(Web document revisions)
============================================================

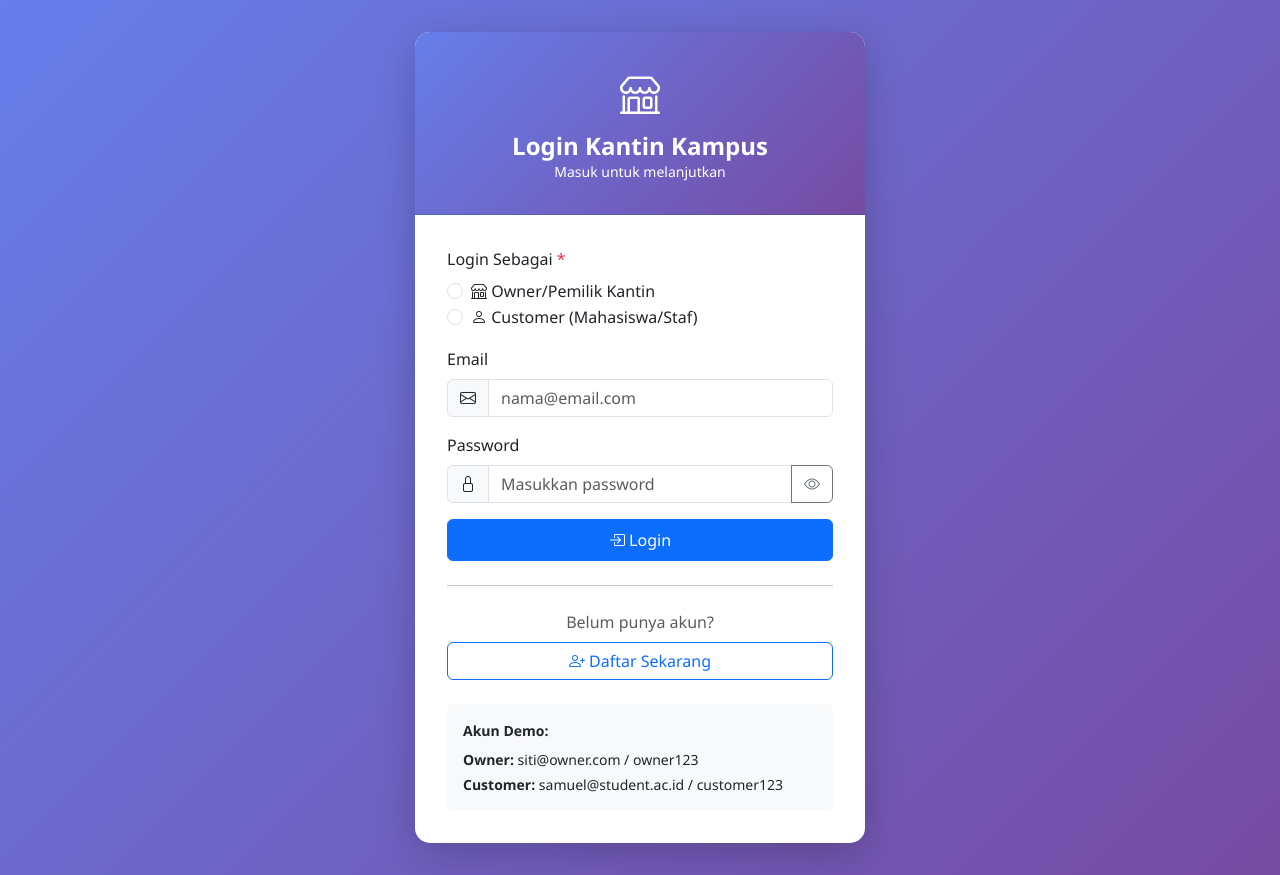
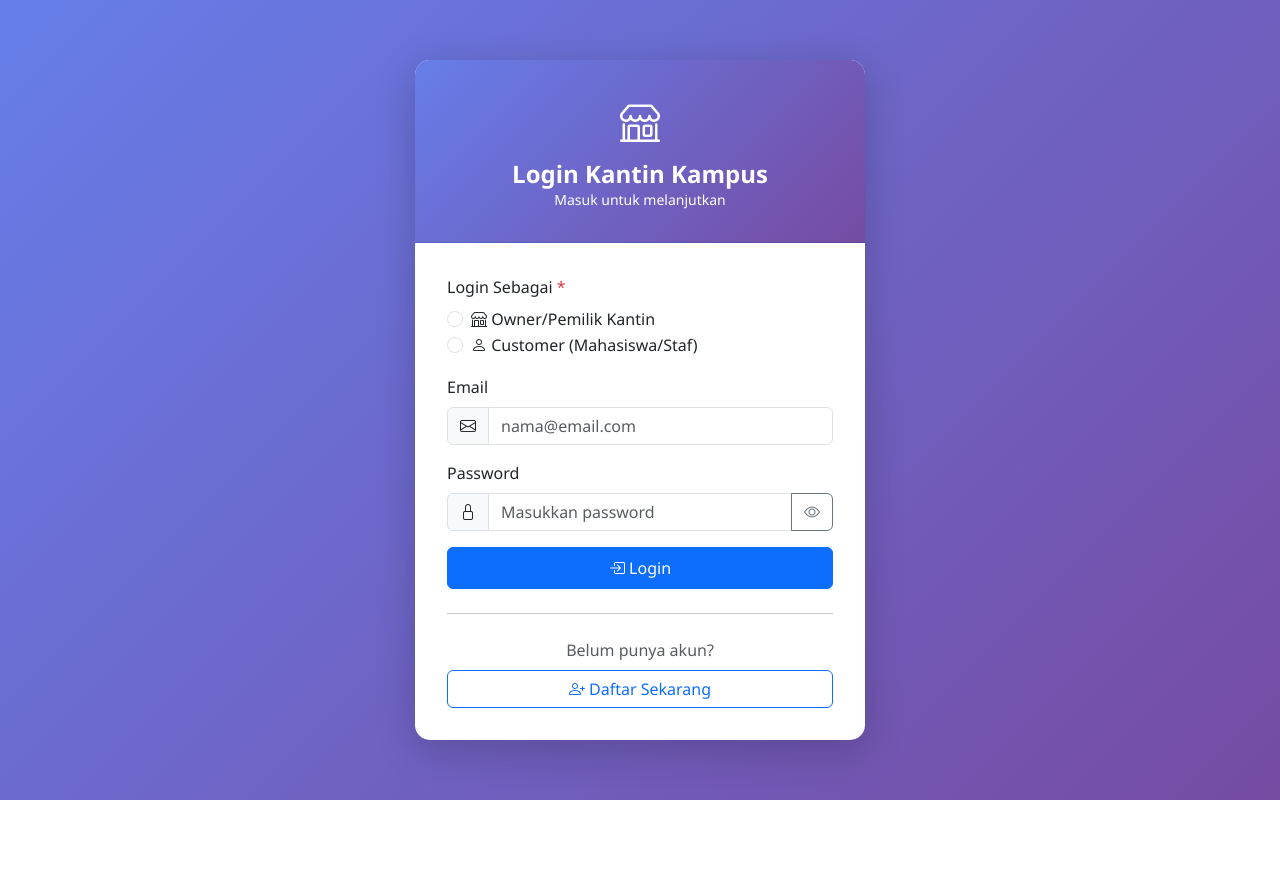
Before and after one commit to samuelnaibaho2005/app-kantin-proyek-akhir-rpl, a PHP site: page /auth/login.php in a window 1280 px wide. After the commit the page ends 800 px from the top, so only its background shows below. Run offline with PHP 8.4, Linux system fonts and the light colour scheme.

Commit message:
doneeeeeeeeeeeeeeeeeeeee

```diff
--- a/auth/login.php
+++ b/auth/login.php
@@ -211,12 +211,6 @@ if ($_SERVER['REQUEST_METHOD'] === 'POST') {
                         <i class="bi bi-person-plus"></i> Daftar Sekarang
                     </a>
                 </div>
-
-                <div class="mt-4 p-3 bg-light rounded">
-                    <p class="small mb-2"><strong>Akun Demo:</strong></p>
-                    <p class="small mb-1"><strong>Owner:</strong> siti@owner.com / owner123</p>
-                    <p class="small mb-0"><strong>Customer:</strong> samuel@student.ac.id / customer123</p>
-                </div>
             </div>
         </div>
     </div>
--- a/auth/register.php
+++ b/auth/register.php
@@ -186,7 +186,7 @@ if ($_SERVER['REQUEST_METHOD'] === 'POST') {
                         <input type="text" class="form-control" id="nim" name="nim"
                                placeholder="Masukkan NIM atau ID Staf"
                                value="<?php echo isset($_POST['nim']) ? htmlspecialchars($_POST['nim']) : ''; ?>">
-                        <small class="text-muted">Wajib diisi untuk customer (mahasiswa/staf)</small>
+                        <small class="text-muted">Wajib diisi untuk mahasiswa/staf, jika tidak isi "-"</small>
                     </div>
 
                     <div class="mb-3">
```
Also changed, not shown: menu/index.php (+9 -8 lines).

============================================================

Search the records for the word "light" and copy out every line that holds it.

Before and after one commit to samuelnaibaho2005/app-kantin-proyek-akhir-rpl, a PHP site: page /auth/login.php in a window 1280 px wide. After the commit the page ends 800 px from the top, so only its background shows below. Run offline with PHP 8.4, Linux system fonts and the light colour scheme.
-                <div class="mt-4 p-3 bg-light rounded">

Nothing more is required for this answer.